Albie is no ordinary goat. He’s a famous goat. Not too long ago, he was featured on the cover of The New York Times after being rescued from a Brooklyn slaughterhouse.
Today, he lives with the kind folks at Woodstock Farm Sanctuary in High Falls, New York.
As soon as he arrived, Albie needed special attention. He was underweight, malnourished and infected with the worst case of Orf that the sanctuary staff had ever seen. It’s a condition in which lesions cover the mouth and nose, making it painful to eat. His left leg and hoof were also infected.
Before his rescue, he was believed to have been hogtied – his legs tied tightly together – which is a routine way of transporting young goats intended for meat. The lack of circulation caused a large portion of his hoof to come off, exposing soft tissue that was painful to walk on. After weeks of treatment, Albie got better but the lower portion of the infected leg had to be amputated. Today, he is a healthy three-legged goat living a peaceful life with other animals.
Since 2004, Woodstock Farm Sanctuary has been rehoming ill-treated farmed animals.
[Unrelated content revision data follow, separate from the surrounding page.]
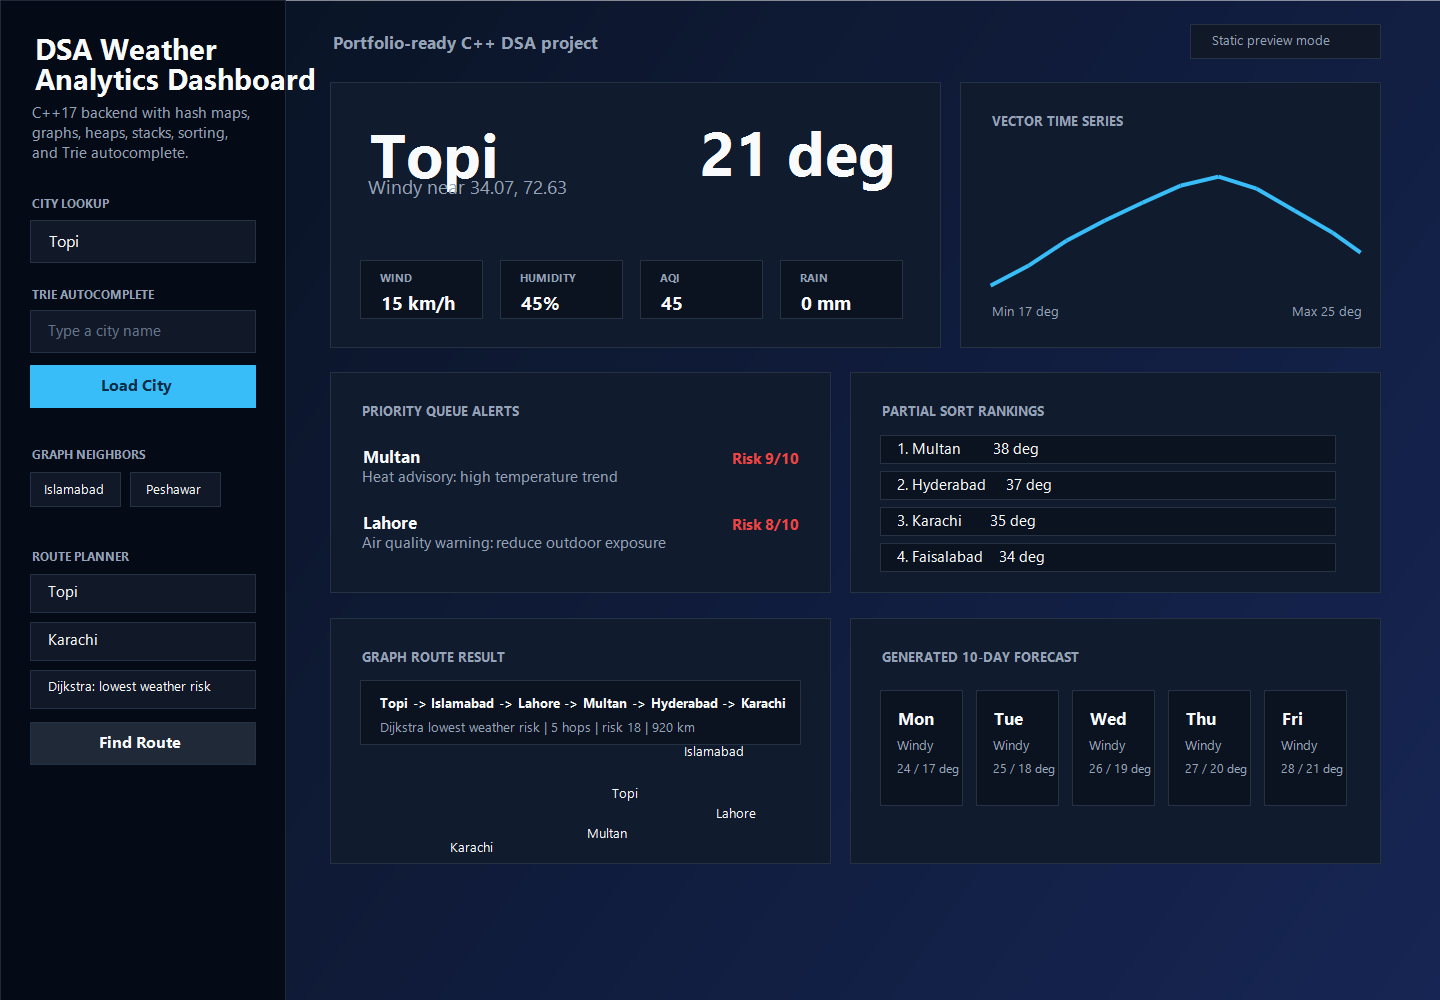
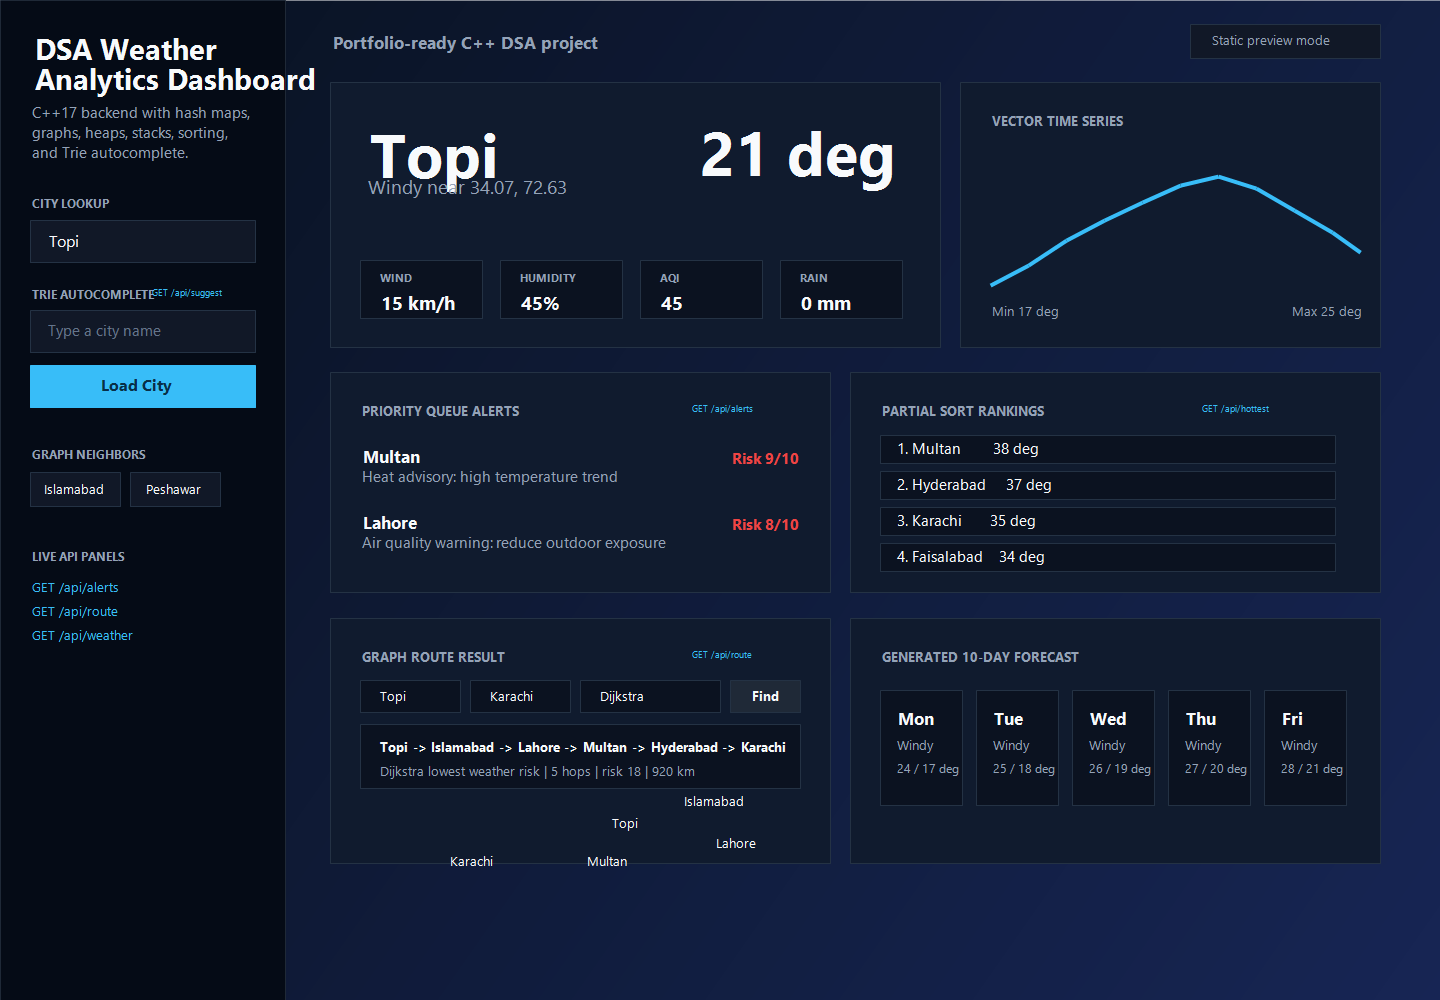
Integrate API endpoints in the UI

diff --git a/public/index.html b/public/index.html
@@ -78,6 +78,17 @@
             text-transform: uppercase;
         }
 
+        .endpoint {
+            border: 1px solid rgba(56, 189, 248, 0.35);
+            border-radius: 999px;
+            padding: 5px 8px;
+            color: var(--accent);
+            background: rgba(56, 189, 248, 0.08);
+            font-family: Consolas, monospace;
+            font-size: 0.72rem;
+            white-space: nowrap;
+        }
+
         .input, .select {
             width: 100%;
             border: 1px solid var(--line);
@@ -113,6 +124,11 @@
         .route-form {
             display: grid;
             gap: 10px;
+        }
+
+        .route-form.inline {
+            grid-template-columns: repeat(4, minmax(0, 1fr));
+            align-items: end;
         }
 
         .chip-list {
@@ -408,6 +424,7 @@
             .sidebar { position: static; height: auto; }
             .hero, .grid { grid-template-columns: 1fr; }
             .meta-grid, .forecast-grid { grid-template-columns: repeat(2, 1fr); }
+            .route-form.inline { grid-template-columns: 1fr; }
         }
 
         @media (max-width: 560px) {
@@ -429,24 +446,13 @@
             <label class="label" for="city-select">City Lookup</label>
             <select id="city-select" class="select"></select>
 
-            <label class="label" for="city-search">Trie Autocomplete</label>
+            <label class="label" for="city-search">Trie Autocomplete <span class="endpoint">GET /api/suggest</span></label>
             <input id="city-search" class="input" list="suggestions" placeholder="Type a city name">
             <datalist id="suggestions"></datalist>
             <button class="button" style="margin-top:10px" id="search-btn">Load City</button>
 
             <label class="label">Graph Neighbors</label>
             <div id="neighbor-list" class="chip-list"></div>
-
-            <label class="label">Route Planner</label>
-            <div class="route-form">
-                <select id="from-select" class="select"></select>
-                <select id="to-select" class="select"></select>
-                <select id="route-mode" class="select">
-                    <option value="safe">Dijkstra: lowest weather risk</option>
-                    <option value="bfs">BFS: fewest route hops</option>
-                </select>
-                <button class="button secondary" id="route-btn">Find Route</button>
-            </div>
         </aside>
 
         <main class="main">
@@ -493,6 +499,7 @@
                 <div class="panel">
                     <div class="panel-head">
                         <h3 class="panel-title">Priority Queue Alerts</h3>
+                        <span class="endpoint">GET /api/alerts</span>
                     </div>
                     <div class="list" id="alerts"></div>
                 </div>
@@ -500,6 +507,7 @@
                 <div class="panel">
                     <div class="panel-head">
                         <h3 class="panel-title">Partial Sort Rankings</h3>
+                        <span class="endpoint">GET /api/hottest</span>
                     </div>
                     <div class="list" id="rankings"></div>
                 </div>
@@ -507,8 +515,18 @@
                 <div class="panel">
                     <div class="panel-head">
                         <h3 class="panel-title">Graph Route Result</h3>
+                        <span class="endpoint">GET /api/route</span>
                     </div>
                     <div class="route-map">
+                        <div class="route-form inline">
+                            <select id="from-select" class="select" aria-label="Route starting city"></select>
+                            <select id="to-select" class="select" aria-label="Route destination city"></select>
+                            <select id="route-mode" class="select" aria-label="Route algorithm">
+                                <option value="safe">Dijkstra: lowest weather risk</option>
+                                <option value="bfs">BFS: fewest route hops</option>
+                            </select>
+                            <button class="button secondary" id="route-btn">Find Route</button>
+                        </div>
                         <div class="route-result" id="route-result">Choose two cities to compare BFS and Dijkstra route behavior.</div>
                         <div class="node-board" id="node-board"></div>
                     </div>
@@ -517,6 +535,7 @@
                 <div class="panel">
                     <div class="panel-head">
                         <h3 class="panel-title">Adjacency List</h3>
+                        <span class="endpoint">GET /api/weather</span>
                     </div>
                     <div class="list" id="adjacency"></div>
                 </div>
@@ -638,6 +657,7 @@
             await renderAlerts();
             await renderRankings();
             drawNodeBoard();
+            await findRoute();
         }
 
         function fillCitySelects(names) {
They have rescued and rehabilitated over 5,000 creatures and currently have 400 animals at the sanctuary.
We caught up with Rachel McCrystal, Executive Director of the Woodstock Farm Sanctuary. She has been with the sanctuary for eight years and was integral in moving it to its current location.
Photo: Rachel McCrystal, Executive Director of Woodstock Farm Sanctuary.
Is there a particular animal or experience that compelled you to work in this sector?
I have been working in animal protection since my early 20s, doing sheltering work and focusing on companion animals. It all started in 2011 when I heard about a cow named Kayli who escaped from a slaughterhouse outside Philadelphia, where I was living at the time.
I followed her story and learned she was surrendered to Woodstock Farm Sanctuary after many people advocated for her to be liberated. I became a member of the Sanctuary and a few years later, followed Kayli to upstate New York to dedicate myself to the cause of saving other cows like her.
The sanctuary was started in 2004. How has animal rescue and rehabilitation changed from then to now?
The quality and standards of care have really changed. Farms don’t provide actual medical care to their animals, so farm sanctuaries have to really figure out what actual care [is needed] to cater to the animals’ dignity and happiness. There is a far better understanding than there was 20 years ago of what that care could and should look like.
Over the years, has the awareness towards animals changed due to the rise of veganism?
So, this is complicated. I actually don’t think so because our perception of food and lifestyle veganism is so distanced from the beings who are exploited in the food system. So, I would say, a rise in veganism doesn’t necessarily equate to an awareness of animal rights. I do think that there is more of a conversation happening about animal rights and justice but it’s due to artists, activists, and writers who foreground the animal experience versus the vegan movement.
What’s the most challenging thing about running a sanctuary? And what motivates you to stay committed?
We are very dependent on our community for funding, volunteers, and overall support. This makes it very difficult to keep moving in the right direction and to find enough support to make sure we can take care of all the residents in our care for the next decade. The work of rescuing farmed animals and advocating for an end to all animal farming is subversive to the status quo, so will always get push back. The residents here and our community keep me motivated.
What is the most rewarding part of your work?
Seeing the transformations happen every day here makes me so happy. Animal farming takes away the dignity of animals and turns them into objects for production. The sanctuary allows them the space to be themselves, have friends, and be treated with respect and dignity. There’s real joy here!
Do you have a favourite resident in the sanctuary? Tell us the story behind how this resident got there.
They are all my favourites! But I do have a special connection with the sheep, who are some of the most kind and warm individuals. We have a one-year-old sheep named River who came here a year ago with his mother Lita. Lita was being used as a breeding sheep on a small goat and sheep farm and she had two babies. Sadly, one of them drowned in mud. But seeing her able to raise her baby in the sanctuary now is so beautiful. They’ll spend their whole lives together.
What is the biggest problem in animal rescuing and rehabilitating and how does Woodstock combat the problem?
The problem is that animal farming is a giant and destructive industry that is causing immense harm to the planet and to all living beings, and most of all to the individuals who are being used for profit within the system.
Our rescued residents come in with medical issues because of the norms of animal farming – where they have been bred to be so much bigger than their ancestors would have been; and to have many genetic diseases. We deal with those cases individually and systemically – treating everyone one at a time and trying to manage care within species as well.
A good example of this is chickens rescued from egg laying operations – they have been bred to constantly lay eggs; this is not natural. So, we deal with the sicknesses that come from that and also try to get them to stop laying eggs.